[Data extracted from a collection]
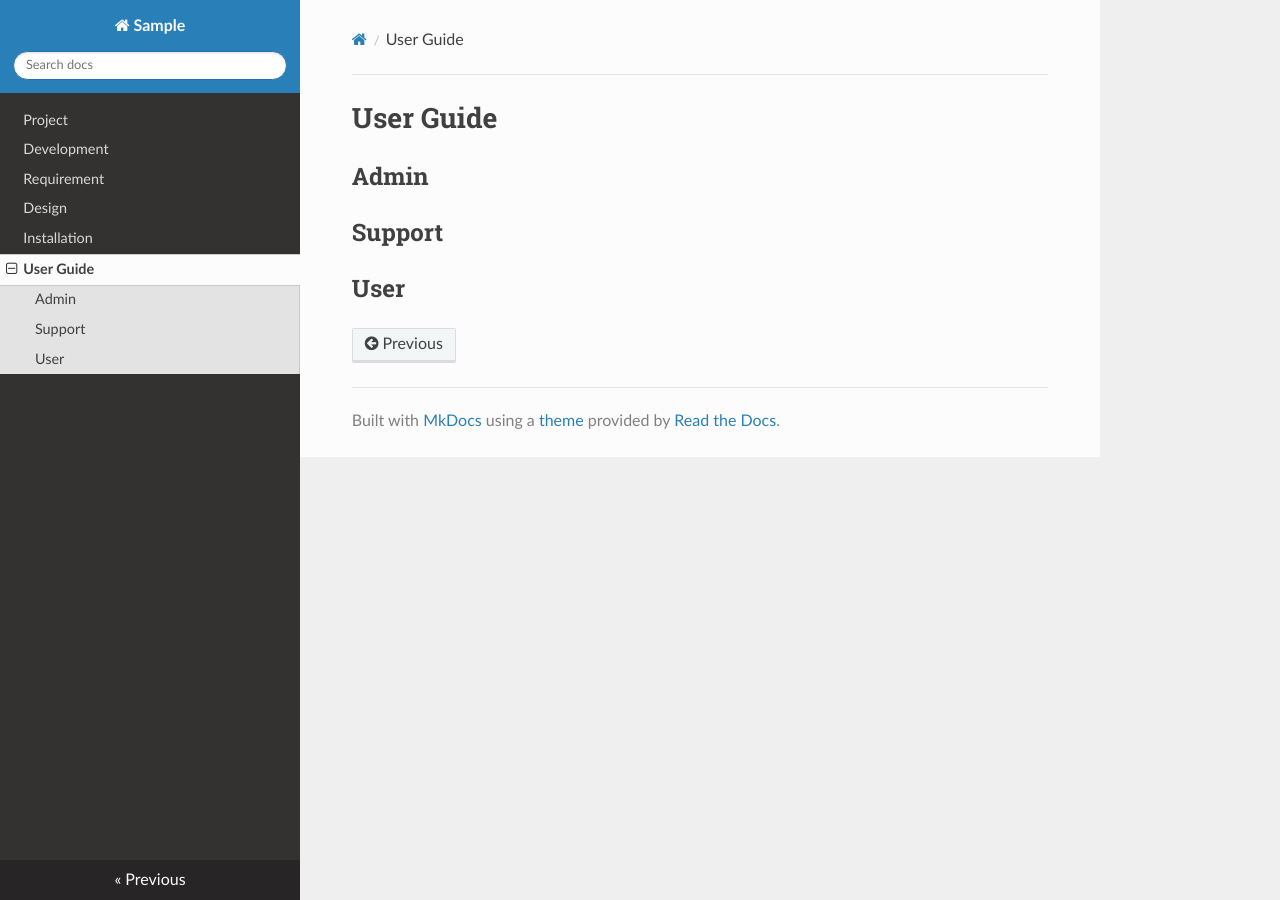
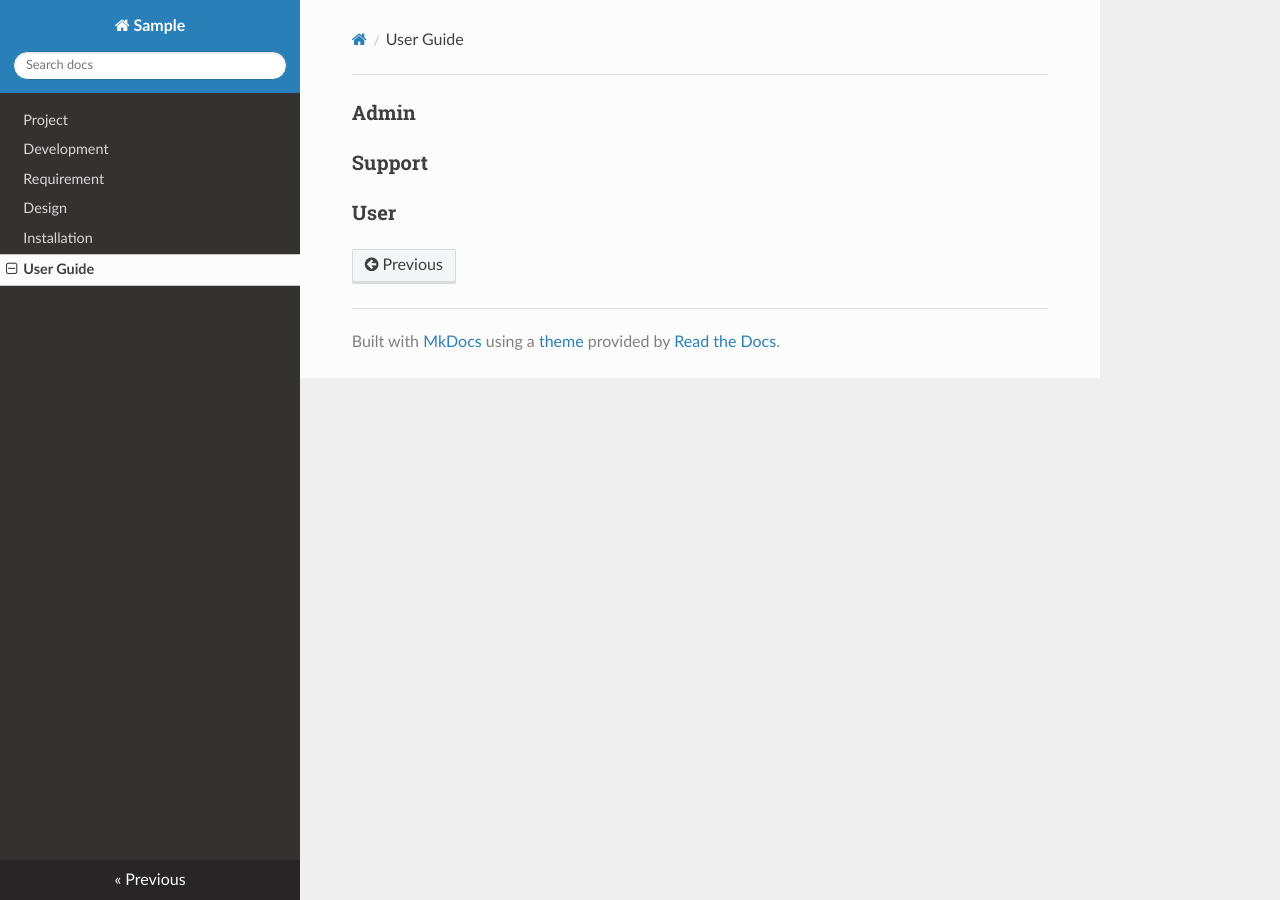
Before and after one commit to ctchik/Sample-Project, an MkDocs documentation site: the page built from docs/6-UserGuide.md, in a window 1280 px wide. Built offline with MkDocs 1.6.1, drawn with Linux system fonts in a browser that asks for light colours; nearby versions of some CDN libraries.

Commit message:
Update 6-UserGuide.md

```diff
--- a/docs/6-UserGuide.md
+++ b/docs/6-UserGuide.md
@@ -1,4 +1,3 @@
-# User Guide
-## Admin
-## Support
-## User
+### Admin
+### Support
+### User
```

==

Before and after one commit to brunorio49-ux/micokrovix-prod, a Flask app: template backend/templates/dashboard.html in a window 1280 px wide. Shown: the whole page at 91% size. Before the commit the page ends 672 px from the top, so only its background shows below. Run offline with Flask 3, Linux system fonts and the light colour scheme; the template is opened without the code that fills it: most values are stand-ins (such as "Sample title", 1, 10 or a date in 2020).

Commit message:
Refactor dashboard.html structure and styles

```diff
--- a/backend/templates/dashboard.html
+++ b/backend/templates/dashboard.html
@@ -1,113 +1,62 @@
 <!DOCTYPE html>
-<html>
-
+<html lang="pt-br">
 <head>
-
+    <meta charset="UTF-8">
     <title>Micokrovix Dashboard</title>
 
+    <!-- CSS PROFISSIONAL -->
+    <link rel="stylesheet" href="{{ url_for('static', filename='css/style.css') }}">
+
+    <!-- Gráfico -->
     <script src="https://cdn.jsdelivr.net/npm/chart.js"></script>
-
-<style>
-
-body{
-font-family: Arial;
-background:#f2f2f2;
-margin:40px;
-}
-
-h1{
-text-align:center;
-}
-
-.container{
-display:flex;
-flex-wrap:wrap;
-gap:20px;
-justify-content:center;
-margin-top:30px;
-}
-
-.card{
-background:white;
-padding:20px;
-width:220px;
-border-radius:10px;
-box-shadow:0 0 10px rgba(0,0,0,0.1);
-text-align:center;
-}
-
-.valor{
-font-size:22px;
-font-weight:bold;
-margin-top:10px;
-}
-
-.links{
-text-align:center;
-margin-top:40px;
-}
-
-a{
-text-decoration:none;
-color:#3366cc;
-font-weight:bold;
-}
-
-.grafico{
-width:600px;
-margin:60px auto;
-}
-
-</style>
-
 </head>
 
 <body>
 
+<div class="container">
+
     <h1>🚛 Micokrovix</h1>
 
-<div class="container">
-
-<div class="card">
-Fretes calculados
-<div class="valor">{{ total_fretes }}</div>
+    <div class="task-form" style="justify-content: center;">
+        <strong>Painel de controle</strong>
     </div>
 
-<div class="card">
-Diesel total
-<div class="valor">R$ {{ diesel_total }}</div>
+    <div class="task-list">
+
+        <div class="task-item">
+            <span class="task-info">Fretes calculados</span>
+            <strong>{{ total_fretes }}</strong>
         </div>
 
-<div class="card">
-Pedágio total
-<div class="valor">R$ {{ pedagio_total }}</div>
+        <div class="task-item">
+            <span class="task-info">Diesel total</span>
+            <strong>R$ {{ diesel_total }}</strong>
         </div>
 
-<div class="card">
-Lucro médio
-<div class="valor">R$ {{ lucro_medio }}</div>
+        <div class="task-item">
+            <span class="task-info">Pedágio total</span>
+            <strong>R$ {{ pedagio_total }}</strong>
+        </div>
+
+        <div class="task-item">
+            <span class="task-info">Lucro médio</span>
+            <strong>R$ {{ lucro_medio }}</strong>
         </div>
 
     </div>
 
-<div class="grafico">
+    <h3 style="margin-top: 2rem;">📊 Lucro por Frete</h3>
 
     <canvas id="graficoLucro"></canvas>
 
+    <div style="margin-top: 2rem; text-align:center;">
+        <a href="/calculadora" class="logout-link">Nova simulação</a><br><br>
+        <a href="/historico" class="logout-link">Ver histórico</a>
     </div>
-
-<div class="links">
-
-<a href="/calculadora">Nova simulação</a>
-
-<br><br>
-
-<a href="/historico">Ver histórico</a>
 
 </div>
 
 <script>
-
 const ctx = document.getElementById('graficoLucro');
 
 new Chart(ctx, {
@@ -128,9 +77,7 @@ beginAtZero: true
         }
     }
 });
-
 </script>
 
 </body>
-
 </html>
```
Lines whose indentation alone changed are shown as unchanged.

Exercise description:
Wherever the word "UserGuide" turns up in the records, copy out the line it is on.

Exercise solution:
Before and after one commit to ctchik/Sample-Project, an MkDocs documentation site: the page built from docs/6-UserGuide.md, in a window 1280 px wide. Built offline with MkDocs 1.6.1, drawn with Linux system fonts in a browser that asks for light colours; nearby versions of some CDN libraries.
Update 6-UserGuide.md
--- a/docs/6-UserGuide.md
+++ b/docs/6-UserGuide.md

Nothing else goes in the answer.